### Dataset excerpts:
Start of Block
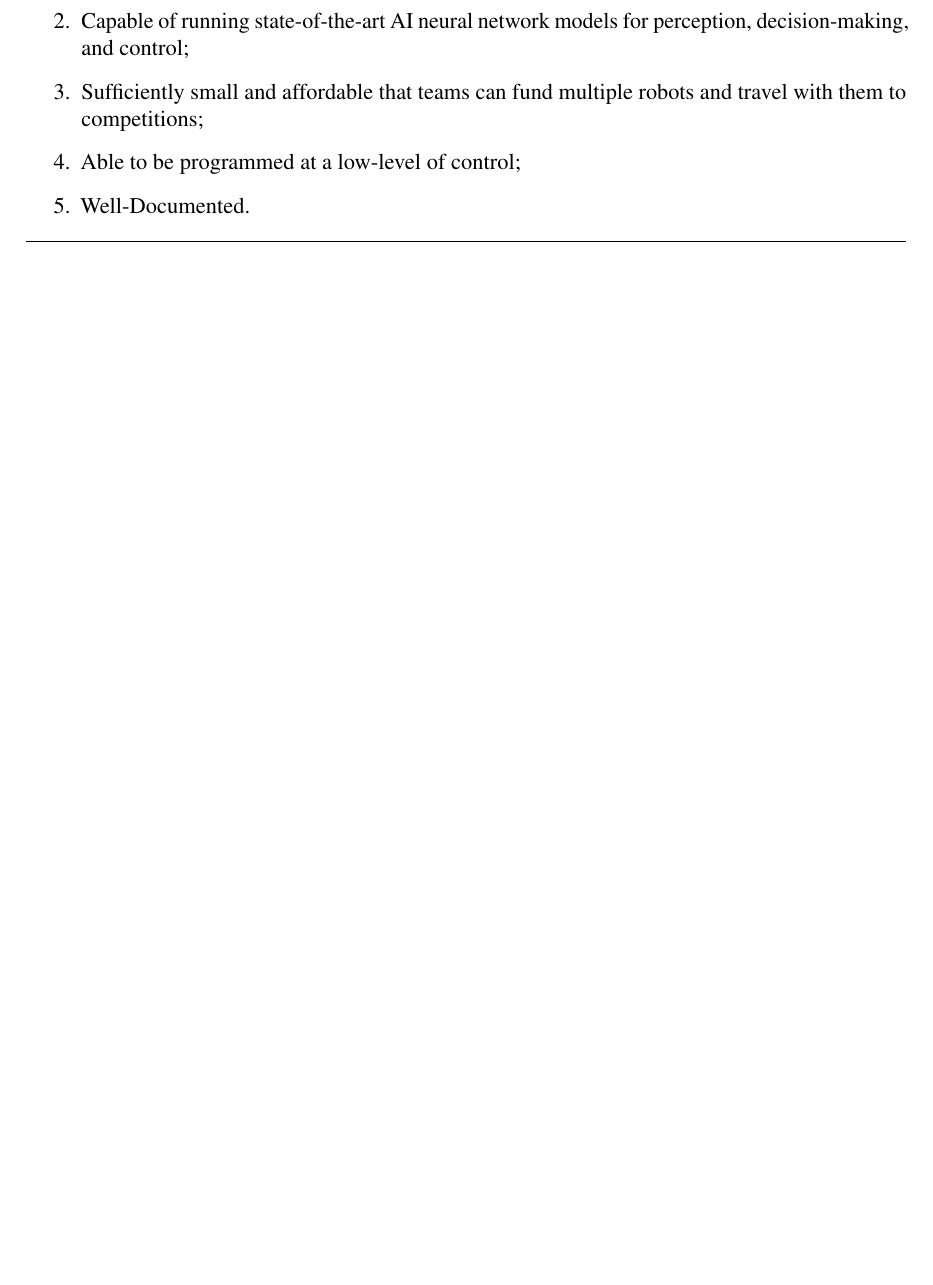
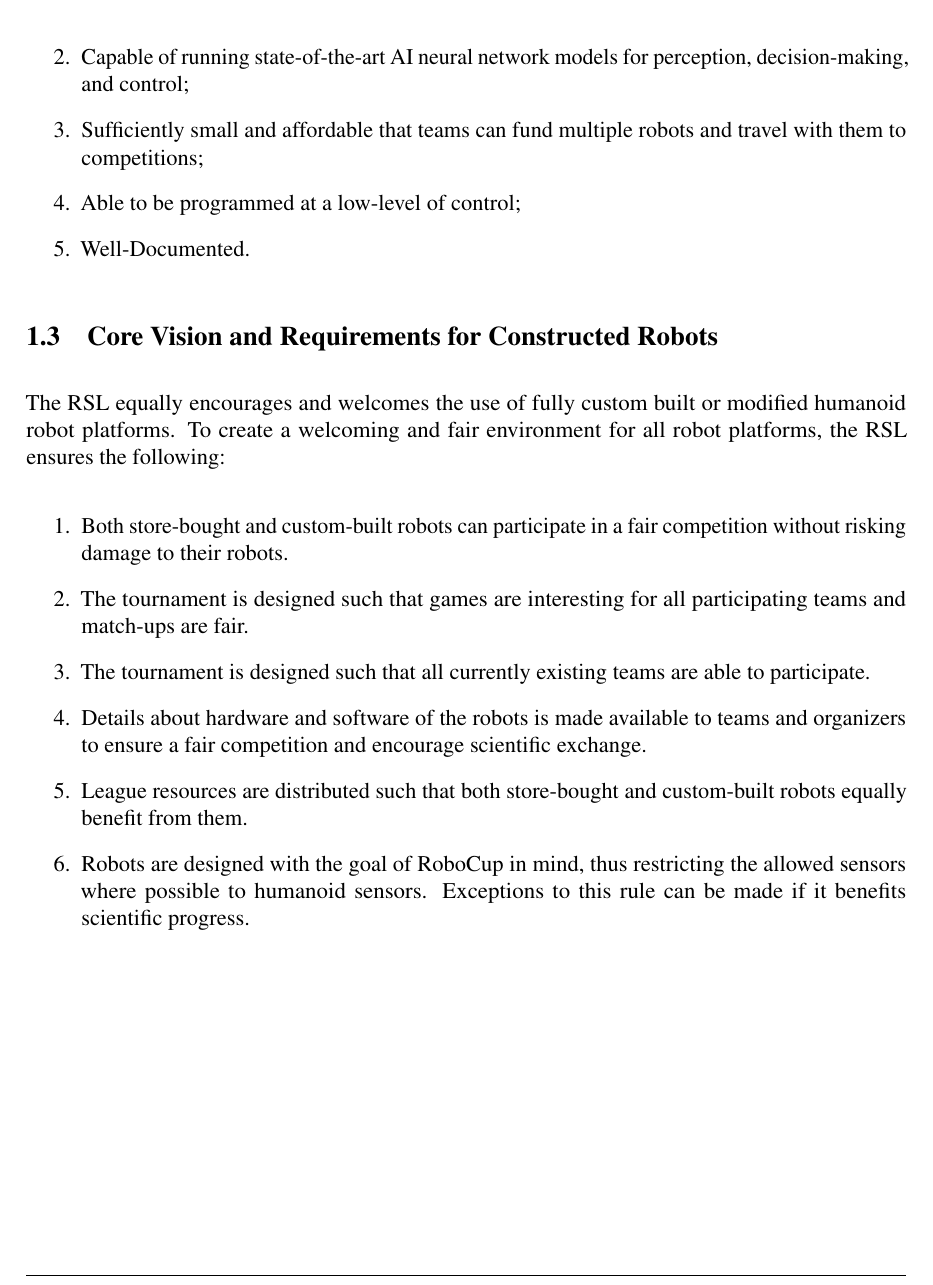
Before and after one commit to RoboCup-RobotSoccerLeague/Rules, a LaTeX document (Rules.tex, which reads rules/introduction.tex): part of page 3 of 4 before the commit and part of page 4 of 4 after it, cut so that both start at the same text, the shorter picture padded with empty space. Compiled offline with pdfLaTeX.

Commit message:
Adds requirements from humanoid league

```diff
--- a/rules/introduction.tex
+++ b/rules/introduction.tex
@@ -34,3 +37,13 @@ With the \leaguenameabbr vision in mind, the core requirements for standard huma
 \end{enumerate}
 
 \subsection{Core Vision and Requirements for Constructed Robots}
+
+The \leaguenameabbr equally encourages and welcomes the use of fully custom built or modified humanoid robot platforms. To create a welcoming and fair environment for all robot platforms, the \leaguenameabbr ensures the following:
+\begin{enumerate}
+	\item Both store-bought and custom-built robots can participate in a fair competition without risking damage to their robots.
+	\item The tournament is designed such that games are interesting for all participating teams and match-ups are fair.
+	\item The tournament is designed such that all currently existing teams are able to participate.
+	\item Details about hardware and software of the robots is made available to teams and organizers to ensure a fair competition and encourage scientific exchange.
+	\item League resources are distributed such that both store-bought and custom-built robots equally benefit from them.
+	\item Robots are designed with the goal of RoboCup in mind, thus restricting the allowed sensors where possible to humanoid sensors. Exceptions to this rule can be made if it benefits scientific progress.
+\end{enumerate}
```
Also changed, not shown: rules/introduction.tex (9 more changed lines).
End of Block
### Your task:
Repeat the records above exactly, without pictures.

### Solution to this problem:
Before and after one commit to RoboCup-RobotSoccerLeague/Rules, a LaTeX document (Rules.tex, which reads rules/introduction.tex): part of page 3 of 4 before the commit and part of page 4 of 4 after it, cut so that both start at the same text, the shorter picture padded with empty space. Compiled offline with pdfLaTeX.

Commit message:
Adds requirements from humanoid league

```diff
--- a/rules/introduction.tex
+++ b/rules/introduction.tex
@@ -34,3 +37,13 @@ With the \leaguenameabbr vision in mind, the core requirements for standard huma
 \end{enumerate}
 
 \subsection{Core Vision and Requirements for Constructed Robots}
+
+The \leaguenameabbr equally encourages and welcomes the use of fully custom built or modified humanoid robot platforms. To create a welcoming and fair environment for all robot platforms, the \leaguenameabbr ensures the following:
+\begin{enumerate}
+	\item Both store-bought and custom-built robots can participate in a fair competition without risking damage to their robots.
+	\item The tournament is designed such that games are interesting for all participating teams and match-ups are fair.
+	\item The tournament is designed such that all currently existing teams are able to participate.
+	\item Details about hardware and software of the robots is made available to teams and organizers to ensure a fair competition and encourage scientific exchange.
+	\item League resources are distributed such that both store-bought and custom-built robots equally benefit from them.
+	\item Robots are designed with the goal of RoboCup in mind, thus restricting the allowed sensors where possible to humanoid sensors. Exceptions to this rule can be made if it benefits scientific progress.
+\end{enumerate}
```
Also changed, not shown: rules/introduction.tex (9 more changed lines).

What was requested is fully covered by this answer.